How do you rank your writing compared to those you admire?
I think it is very hard to “rank” art of any kind. There are certain authors that I admire and even seek to emulate in ways. Robert E. Howard and H.P. Lovecraft are chief among these. I don’t think I’ll ever be as good as them, but setting a high bar is a great way to push ourselves towards fulfilling our potential.
How long do you have to write for each session before you get “in the groove?”
It varies quite a bit. Sometimes I have entire scenes or chapters in my head and when i sit down to write it just flows. Other times I might spent days or weeks writing out of diligence without ever getting that special spark. I usually mentally prepare myself before a session by reading the last few pages leading up to where I left off, and this helps quite a bit.
Where does your inspiration come from?
A lot of my inspiration comes from classic science fiction and fantasy, especially the work that appeared in the pulp magazines of the early 20th century. Things like Robert E Howard’s Conan, H.P. Lovecraft’s mythos, and the tales of Jules de Grandin by Seabury Quinn are big influences. I also read a lot of the TSR books in the 80’s and 90’s, like Dragonlance and Forgotten Realms. Weis and Hickman were very influential to me, as well as R. A. Salvatore. Outside of literature, life is an inspiration. We can look around at the state of our own world and find all kinds of stories to be told and issues to be discussed. I feel that scifi and fantasy are great lenses through which to examine our own societies and values.

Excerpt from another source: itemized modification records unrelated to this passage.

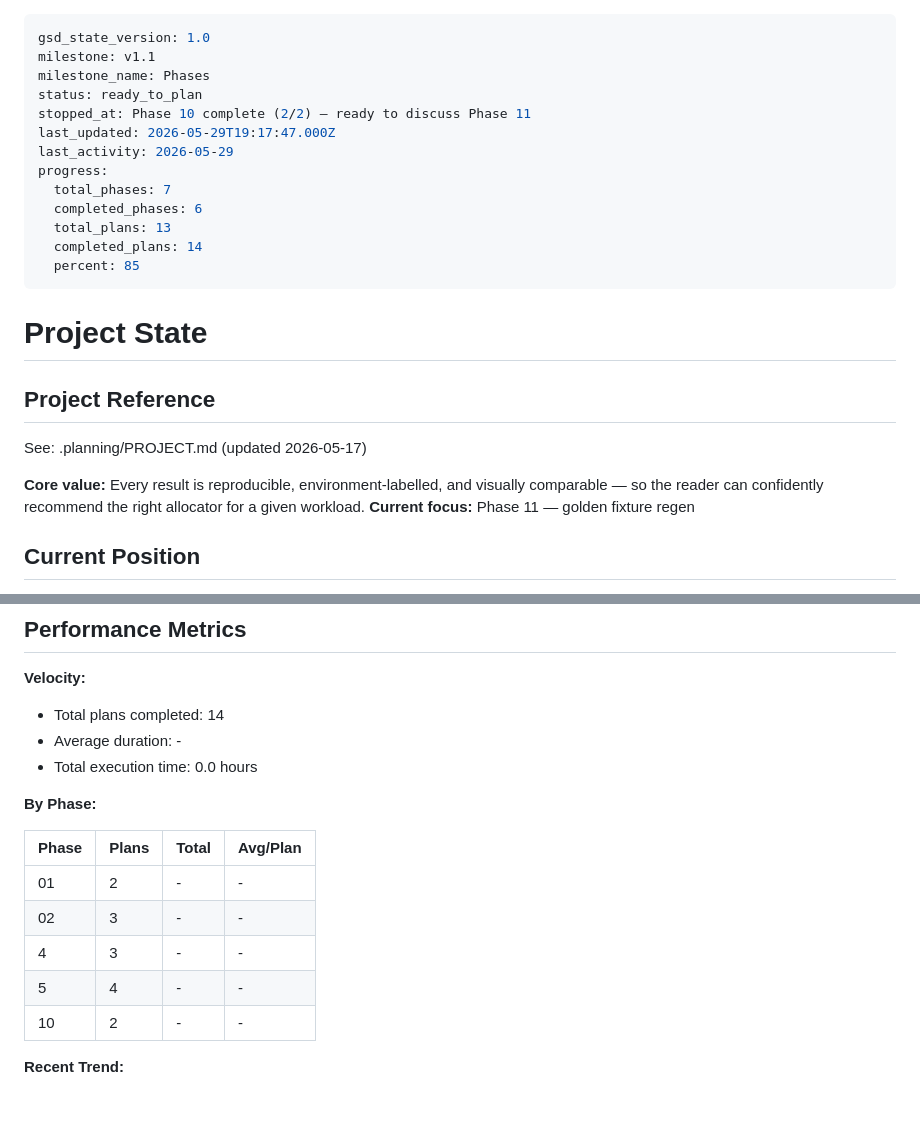
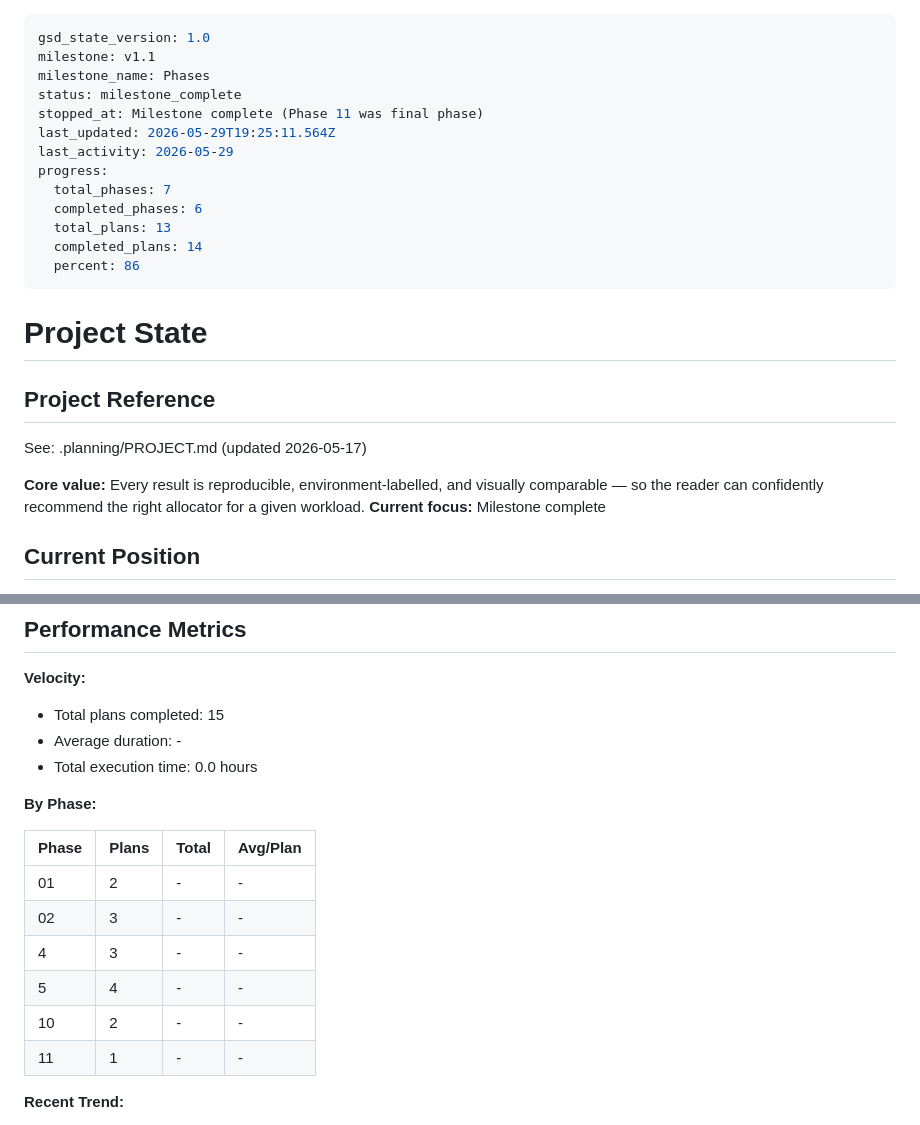
Before and after one commit to marccarre/rust-benchmark-glibc-musl-mimalloc, a Markdown page: .planning/STATE.md, 2 parts joined by grey strips. Rendered like a GitHub page.

Commit message:
docs(phase-11): complete phase execution
Co-Authored-By: Claude Opus 4.7 <noreply@anthropic.com>

```diff
--- a/.planning/STATE.md
+++ b/.planning/STATE.md
@@ -2,16 +2,16 @@
 gsd_state_version: 1.0
 milestone: v1.1
 milestone_name: Phases
-status: ready_to_plan
-stopped_at: Phase 10 complete (2/2) — ready to discuss Phase 11
-last_updated: 2026-05-29T19:17:47.000Z
+status: milestone_complete
+stopped_at: Milestone complete (Phase 11 was final phase)
+last_updated: 2026-05-29T19:25:11.564Z
 last_activity: 2026-05-29
 progress:
   total_phases: 7
   completed_phases: 6
   total_plans: 13
   completed_plans: 14
-  percent: 85
+  percent: 86
 ---
 
 # Project State
@@ -21,7 +21,7 @@ progress:
 See: .planning/PROJECT.md (updated 2026-05-17)
 
 **Core value:** Every result is reproducible, environment-labelled, and visually comparable — so the reader can confidently recommend the right allocator for a given workload.
-**Current focus:** Phase 11 — golden fixture regen
+**Current focus:** Milestone complete
 
 ## Current Position
 
@@ -56,7 +56,7 @@ Build-order constraint: Phase 6 blocks 7+9+10; Phase 7 blocks 8+9; Phase 10 bloc
 
 **Velocity:**
 
-- Total plans completed: 14
+- Total plans completed: 15
 - Average duration: -
 - Total execution time: 0.0 hours
 
@@ -69,6 +69,7 @@ Build-order constraint: Phase 6 blocks 7+9+10; Phase 7 blocks 8+9; Phase 10 bloc
 | 4 | 3 | - | - |
 | 5 | 4 | - | - |
 | 10 | 2 | - | - |
+| 11 | 1 | - | - |
 
 **Recent Trend:**
 
```
Also changed, not shown: other parts of .planning/STATE.md (+1 -1 lines), .planning/ROADMAP.md (+1 -1 lines), 1 other file.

When was that moment when you realized that language had power?
Reading The Pit and the Pendulum by Edgar Allen Poe in elementary school, and actually feeling the anticipation and dread of the protagonist.
If you could sit down with one writer from any period who would it be?
It’s so hard to choose just one! I’m torn between different authors, because i want to ask them about their specific strengths in the field. Having to choose just one, I would say Robert E. Howard. His career combined a prolific amount of productivity with an amazingly imagined fantasy world and colorful characters. From both a creative and business standpoint, conversing with him would be most beneficial.
If the universal super being came down right now and said, “I give you two choices. 1.I will give you 100 million dollars for your work, but no one will ever be able to read a word you write, or 2. You can never ever benefit even one dollar ever off of your work, but 100 million people will read every book you ever write. Which one do you pick?
There’s not even an option here. The point of writing is for it to be read, so I would take the 100 million readers over the money. What’s the point of writing if nobody reads it? Despite the money, it would still feel like a wasted life. I may die penniless, but I have published written words that will far outlive my own time on the Earth. In this way, I consider my legacy to be immortal. Money cannot buy that.
When did you know that writing was what you were going to make your life’s work? Or is it?
That’s a twisty one for me. I knew when I was about 15 that I WANTED to make writing my life’s work, but at the time (1990’s) the chances of actually getting published were very low. There were no eBooks and — as far as I remember — no ways to self-publish. I worked on writing over the years, but never took it to the level of being a career instead of a hobby. I recently retired due to medical reasons, so I am using this time to fulfill my life’s dream. I say I’ve been practicing for 25 years, and learning from life, and now I’m ready to write as a professional.
B.K. Bass writes at his studio in Tennessee. He enjoys crafting science fiction, fantasy, and gothic horror. B.K. has long been an avid reader, film buff, and all-around geek.